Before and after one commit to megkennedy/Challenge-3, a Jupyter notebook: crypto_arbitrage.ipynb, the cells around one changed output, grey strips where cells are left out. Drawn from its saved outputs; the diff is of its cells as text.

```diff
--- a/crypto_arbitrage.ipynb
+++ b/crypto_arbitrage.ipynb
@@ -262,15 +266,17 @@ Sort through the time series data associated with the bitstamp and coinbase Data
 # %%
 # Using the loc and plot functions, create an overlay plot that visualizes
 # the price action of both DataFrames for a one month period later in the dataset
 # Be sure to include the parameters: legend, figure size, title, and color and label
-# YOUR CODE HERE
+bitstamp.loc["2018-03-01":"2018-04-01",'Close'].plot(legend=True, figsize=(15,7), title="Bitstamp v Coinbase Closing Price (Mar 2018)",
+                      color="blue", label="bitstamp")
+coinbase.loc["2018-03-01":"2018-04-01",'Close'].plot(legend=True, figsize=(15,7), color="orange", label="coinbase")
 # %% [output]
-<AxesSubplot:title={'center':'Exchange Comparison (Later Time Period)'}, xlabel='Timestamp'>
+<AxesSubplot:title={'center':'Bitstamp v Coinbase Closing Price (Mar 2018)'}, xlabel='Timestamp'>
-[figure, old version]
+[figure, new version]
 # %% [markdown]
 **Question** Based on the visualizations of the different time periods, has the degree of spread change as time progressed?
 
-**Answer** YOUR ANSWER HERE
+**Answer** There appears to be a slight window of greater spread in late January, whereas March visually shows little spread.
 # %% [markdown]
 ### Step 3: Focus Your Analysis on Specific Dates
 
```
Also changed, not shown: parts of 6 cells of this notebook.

━━━━━━━━

PROMPT | All of the material should be duplicated exactly.

ANSWER BOX |
Before and after one commit to megkennedy/Challenge-3, a Jupyter notebook: crypto_arbitrage.ipynb, the cells around one changed output, grey strips where cells are left out. Drawn from its saved outputs; the diff is of its cells as text.

```diff
--- a/crypto_arbitrage.ipynb
+++ b/crypto_arbitrage.ipynb
@@ -262,15 +266,17 @@ Sort through the time series data associated with the bitstamp and coinbase Data
 # %%
 # Using the loc and plot functions, create an overlay plot that visualizes
 # the price action of both DataFrames for a one month period later in the dataset
 # Be sure to include the parameters: legend, figure size, title, and color and label
-# YOUR CODE HERE
+bitstamp.loc["2018-03-01":"2018-04-01",'Close'].plot(legend=True, figsize=(15,7), title="Bitstamp v Coinbase Closing Price (Mar 2018)",
+                      color="blue", label="bitstamp")
+coinbase.loc["2018-03-01":"2018-04-01",'Close'].plot(legend=True, figsize=(15,7), color="orange", label="coinbase")
 # %% [output]
-<AxesSubplot:title={'center':'Exchange Comparison (Later Time Period)'}, xlabel='Timestamp'>
+<AxesSubplot:title={'center':'Bitstamp v Coinbase Closing Price (Mar 2018)'}, xlabel='Timestamp'>
-[figure, old version]
+[figure, new version]
 # %% [markdown]
 **Question** Based on the visualizations of the different time periods, has the degree of spread change as time progressed?
 
-**Answer** YOUR ANSWER HERE
+**Answer** There appears to be a slight window of greater spread in late January, whereas March visually shows little spread.
 # %% [markdown]
 ### Step 3: Focus Your Analysis on Specific Dates
 
```
Also changed, not shown: parts of 6 cells of this notebook.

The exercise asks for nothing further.